In congratulating the recipients, QDPW Minister Robert Schwarten said the project team had achieved a number of practical solutions to improving access to new and existing property for people with a disability.
The project commenced in 2002 and identified wayfinding systems, technologies and devices appropriate for people with a sensory impairment, particularly people with vision impairment, Mr Schwarten said.It has also identified systems, technologies and devices making access to properties easier and safer for all people.
The team has developed Wayfinding Design Guidelines to foster a reasonable, practical and comprehensive design approach to assist designers, developers, property owners and property managers in identifying ways of improving access to their new or existing property, particularly buildings and large complex facilities.
Mr Schwarten said the guidelines represented material sourced from experts such as Architects, Landscape Architects, Lawyers, Engineers, Building Surveyors, Building Regulators, Access Consultants, people with local expertise, and, persons with a disability.
The design guidelines are intended to be flexible within the context of a built environment and can be used by designers from a number of perspectives including systems for pedestrians, cyclists, drivers of vehicles, building occupants, and visitors, including local or international tourists.
Team Leader, Ron Apelt, from the Department of Works, said the vision impaired are often forgotten in the planning and designing of buildings, public outdoor urban spaces and natural outdoor environments. Our document has been compiled with an emphasis on new buildings and the immediate spaces surrounding these buildings. However, the document is equally applicable for any upgrade proposals for existing buildings, improving wayfinding around large complexes, such as university campuses, hospitals, schools, Mr Aplet said. It is easily transferable also to urban spaces like malls and shopping centres as the design principles remain constant regardless of the type of spaces and places.

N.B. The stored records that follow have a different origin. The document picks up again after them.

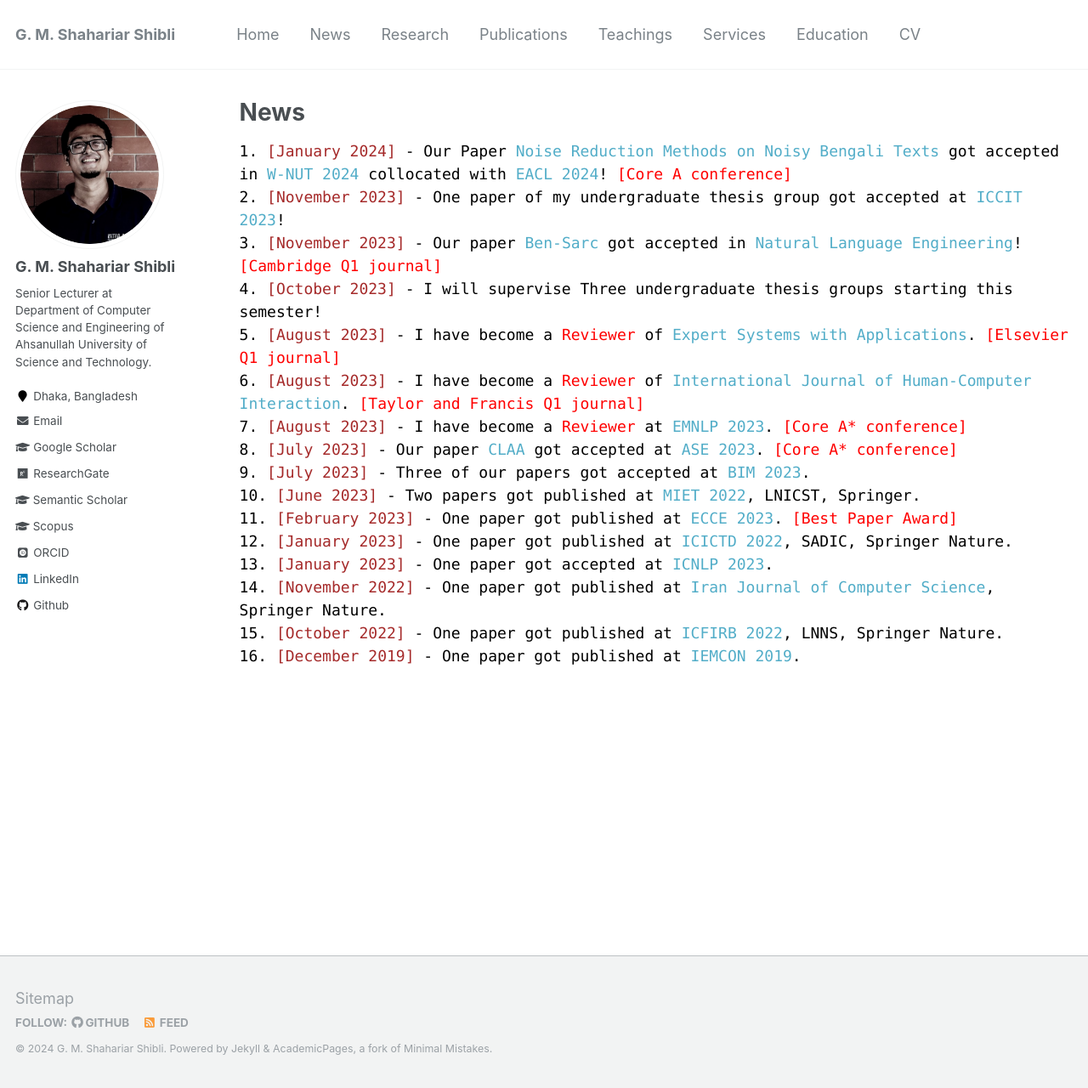
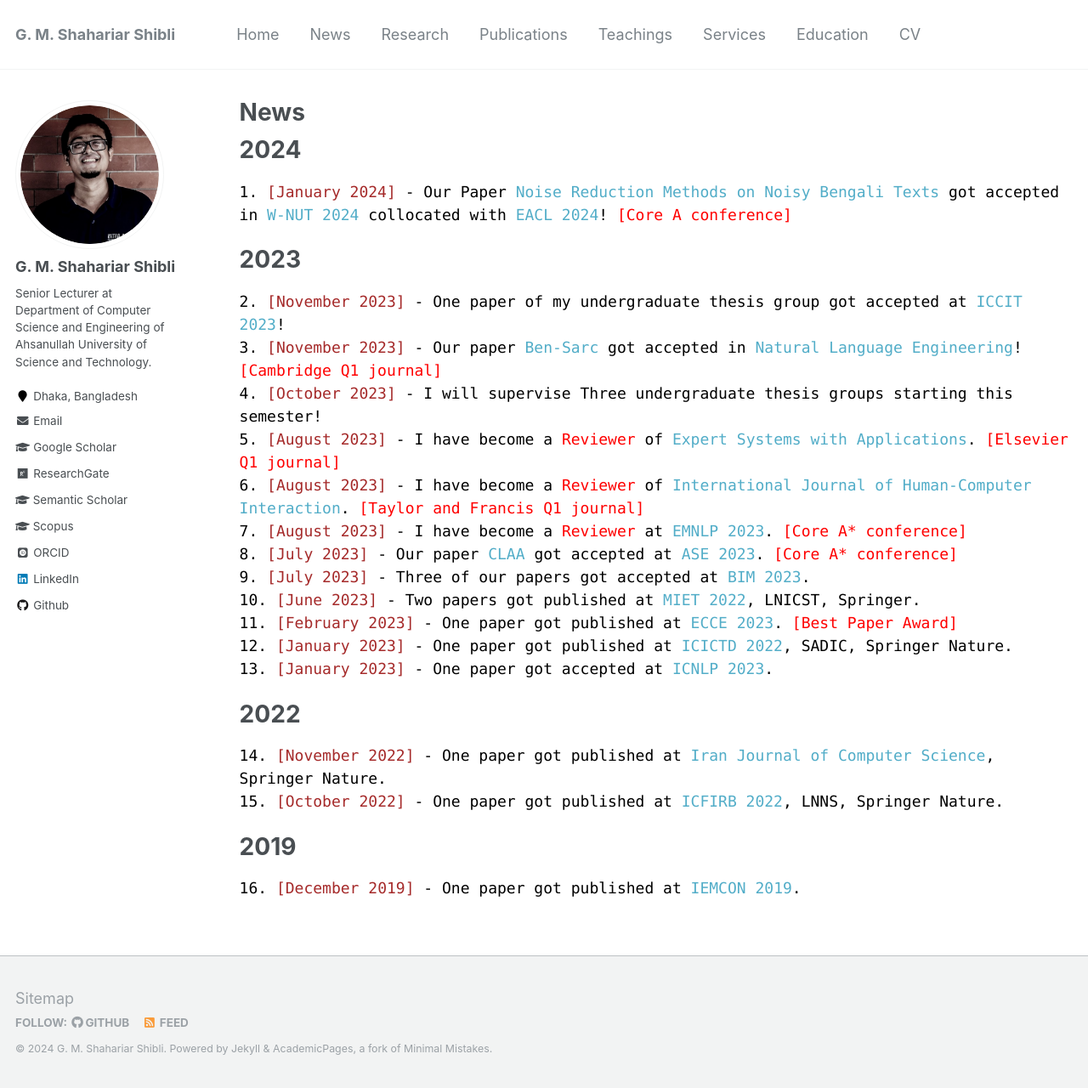
Before and after one commit to shahariar-shibli/shahariar-shibli.github.io, a Jekyll site: the page built from _pages/news.md, in a window 1280 px wide and 1280 px high. Shown: the whole window at 85% size. Built offline with Jekyll 4.4.1, drawn with Linux system fonts in a browser that asks for light colours; some web fonts are replaced.

Commit message:
Update news.md

```diff
--- a/_pages/news.md
+++ b/_pages/news.md
@@ -5,7 +5,13 @@ permalink: /news/
 author_profile: true
 ---
 
+# 2024
+
 <span style="font-family:Monaco; color:black;">1. <span style="color:brown">[January 2024]</span> -  Our Paper [Noise Reduction Methods on Noisy Bengali Texts](https://arxiv.org/pdf/2401.14360.pdf) got accepted in [W-NUT 2024](https://noisy-text.github.io/2024/) collocated with [EACL 2024](https://2024.eacl.org/)! <span style="color:red;">[Core A conference]</span></span><br/>
+
+
+# 2023
+
 <span style="font-family:Monaco; color:black;">2. <span style="color:brown">[November 2023]</span> - One paper of my undergraduate thesis group got accepted at [ICCIT 2023](https://iccit.org.bd/2023/)!<br/>
 <span style="font-family:Monaco; color:black;">3. <span style="color:brown">[November 2023]</span> -  Our paper [Ben-Sarc](https://www.researchgate.net/publication/357888683_Ben-Sarc_A_Corpus_for_Sarcasm_Detection_from_Bengali_Social_Media_Comments_and_Its_Baseline_Evaluation) got accepted in [Natural Language Engineering](https://www.cambridge.org/core/journals/natural-language-engineering)! <span style="color:red;">[Cambridge Q1 journal]</span></span><br/>
 <span style="font-family:Monaco; color:black;">4. <span style="color:brown">[October 2023]</span> -  I will supervise Three undergraduate thesis groups starting this semester!</span><br/>
@@ -18,6 +24,13 @@ author_profile: true
 <span style="font-family:Monaco; color:black;">11. <span style="color:brown">[February 2023]</span> -  One paper got published at [ECCE 2023](https://webs.cuet.ac.bd/ecce/). <span style="color:red;">[Best Paper Award]</span></span><br/>
 <span style="font-family:Monaco; color:black;">12. <span style="color:brown">[January 2023]</span> -  One paper got published at [ICICTD 2022](https://link.springer.com/book/10.1007/978-981-19-7528-8), SADIC, Springer Nature. </span><br/>
 <span style="font-family:Monaco; color:black;">13. <span style="color:brown">[January 2023]</span> -  One paper got accepted at [ICNLP 2023](http://www.icnlp.net/index.html). </span><br/>
+
+
+# 2022
+
 <span style="font-family:Monaco; color:black;">14. <span style="color:brown">[November 2022]</span> -  One paper got published at [Iran Journal of Computer Science](https://www.springer.com/journal/42044), Springer Nature. </span><br/>
 <span style="font-family:Monaco; color:black;">15. <span style="color:brown">[October 2022]</span> -  One paper got published at [ICFIRB 2022](https://link.springer.com/book/10.1007/978-981-19-2445-3), LNNS, Springer Nature. </span><br/>
+
+# 2019
+
 <span style="font-family:Monaco; color:black;">16. <span style="color:brown">[December 2019]</span> -  One paper got published at [IEMCON 2019](https://ieee-iemcon.org/ieee-iemcon-2019-2/). </span><br/>
```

Keith Hampson, Construction Innovations CEO, said: Any wayfinding system is more than just signs. It encompasses architecture, landscape architecture, interior design, lighting and cognitive landmarks.
It is essentially about the design of spaces that should assist users in spatial problem solving by providing a consistency of clues throughout the spaces.
There are four primary communicative elements (commonly referred to as clues) or criteria types - architectural, graphic, audible and tactile communication.
It is recognised that an overlap of clues exist, however as a thinking and decision tool each of the primary communicative elements (clues) are broken down into a collection of questions to facilitate an informed decision-making process.
The Building Code of Australia (BCA) provides a useful framework that lends itself as a codified means of ensuring some wayfinding devices and systems are implemented into a building and/or development project.
The BCA has historically and principally dealt with health and safety and amenity issues (as they relate to health and safety).
However, the BCA has progressively changed by systematically dealing with issues such as, the inclusion of a buildings functionality relating to its energy efficiency performance and access for people with disabilities to buildings as well as other matters not principally dealing with health and safety, Dr Hampson said.